 B.K.S. Iyengar & H.H. The Dalai Lama, Paths to Happiness: Lecture Demo 11-20-10, New Delhi. Author transcription. +32:30
 PYS II.28 By dedicated practice of the yoganga ([eight] limbs of yoga), the impurities are destroyed and jnana (wisdom) radiates in viveka khyateh.
 PYS II.48 From that arises immunity to the pairs of opposites.
 B.K.S. Iyengar & H.H. The Dalai Lama, Paths to Happiness: Lecture Demo 11-20-10, New Delhi. Author transcription. +38:20-+40:20
 B.K.S. Iyengar, Light on the YogaSutras of Patanjali, HarperCollins, San Francisco, 1993. P. 150. Commentary on PYS II.46 cites PYS III.1-2: Fixing the consciousness on one point or region is dharana [concentration]. The uninterrupted flow of attention directed towards the same point or region is dhyana [meditation].
 PYS I.3 Then the drasta [Seer] dwells in his svarupe [own state].
B.K.S. Iyengar, Depression Q & A 9-29-05, Estes Park. +59:30 Author transcription: “[In Brick Supported Savasana has] his [chest] gone to vastness? Is his chest fully opened? When the chest is opened… the lungs empty for the breath to occupy more space, without asking him to do deep breathing.”

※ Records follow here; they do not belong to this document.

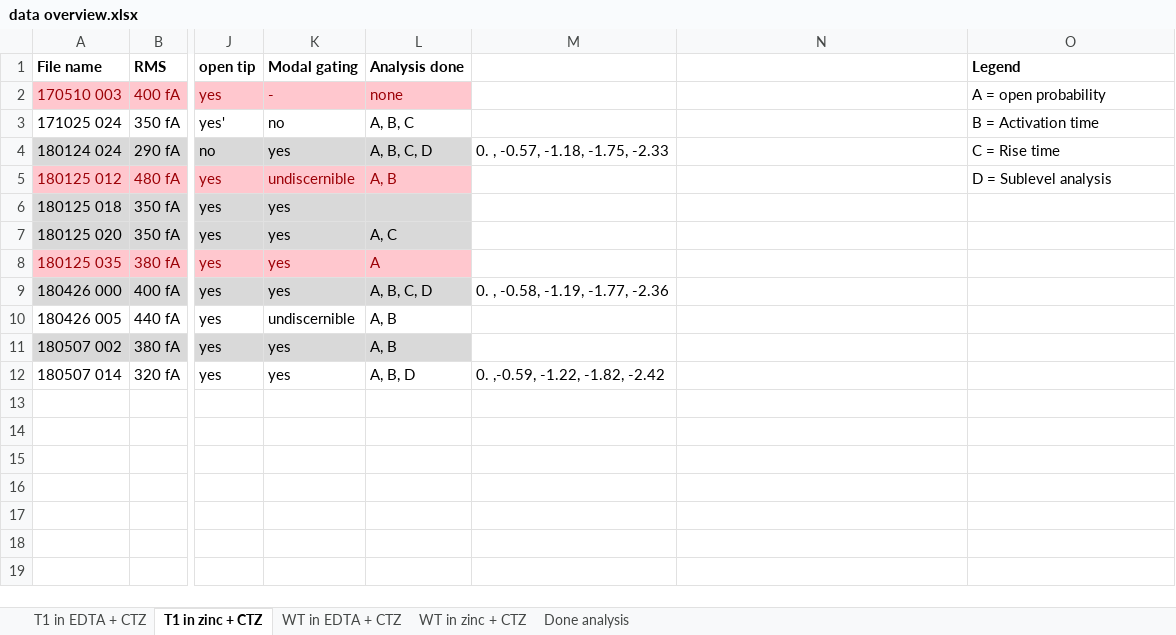
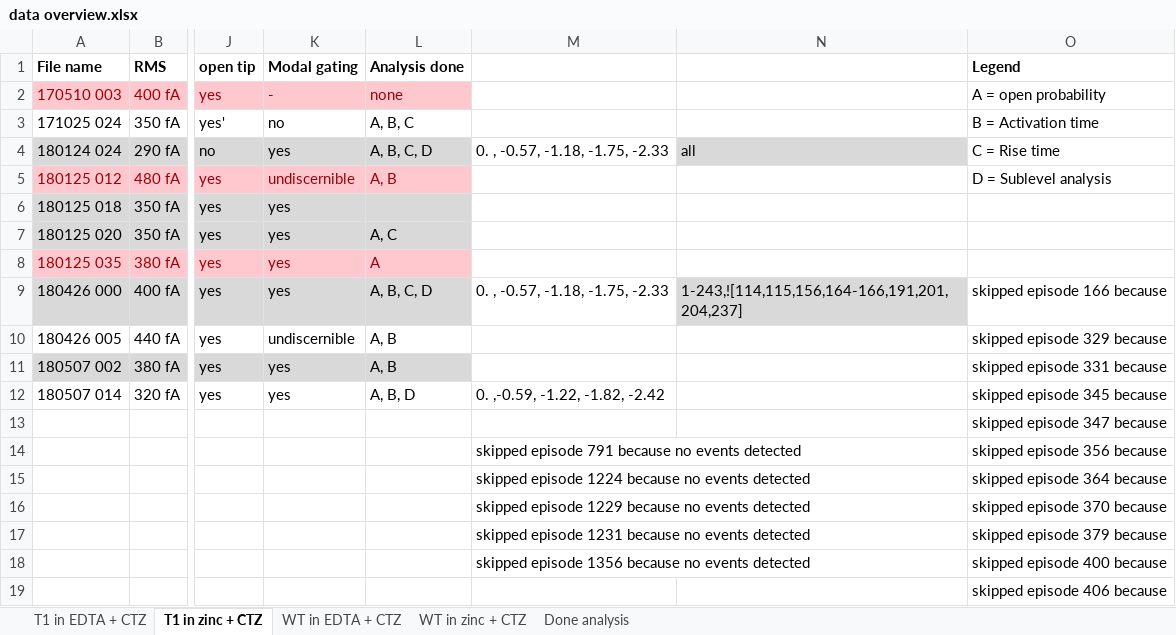
Before and after one commit to LukBorn/ASCAM, an Excel workbook: data overview.xlsx, sheet T1 in zinc + CTZ, drawn as a sheet; only a part is shown, gaps mark what is left out; values as stored, in another font and other column widths than the file's, no borders; rows hold the shown columns only; the diff names each change by its address in the sheet, - before the commit and + after, or states it on an @@ line.

Commit message:
did first event analysis

```diff
--- a/data overview.xlsx (sheet T1 in zinc + CTZ)
+++ b/data overview.xlsx (sheet T1 in zinc + CTZ)
-N4: (empty)
+N4: all
-N4 fill: none
+N4 fill: #D9D9D9
-M9: 0. , -0.58, -1.19, -1.77, -2.36
+M9: 0. , -0.57, -1.18, -1.75, -2.33
-N9: (empty)
+N9: 1-243,![114,115,156,164-166,191,201,204,237]
-N9 fill: none
+N9 fill: #D9D9D9
-O9 (Legend): (empty)
+O9 (Legend): skipped episode 166 because
-O10 (Legend): (empty)
+O10 (Legend): skipped episode 329 because
-O11 (Legend): (empty)
+O11 (Legend): skipped episode 331 because
-O12 (Legend): (empty)
+O12 (Legend): skipped episode 345 because
+row 13:  |  |  |  |  |  |  | skipped episode 347 because
+row 14:  |  |  |  |  | skipped episode 791 because no events detected |  | skipped episode 356 because
+row 15:  |  |  |  |  | skipped episode 1224 because no events detected |  | skipped episode 364 because
+row 16:  |  |  |  |  | skipped episode 1229 because no events detected |  | skipped episode 370 because
+row 17:  |  |  |  |  | skipped episode 1231 because no events detected |  | skipped episode 379 because
+row 18:  |  |  |  |  | skipped episode 1356 because no events detected |  | skipped episode 400 because
+row 19:  |  |  |  |  |  |  | skipped episode 406 because
```
Also changed, not shown: sheet T1 in EDTA + CTZ, 4 other files.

Elise Miller, “B.K.S. Iyengar Talks About the Sutras,” Yoga Journal #57, July-August, 1984. P.31: “[Samadhi] comes to each and every one of us in a split second. Those who are intelligent can catch it.”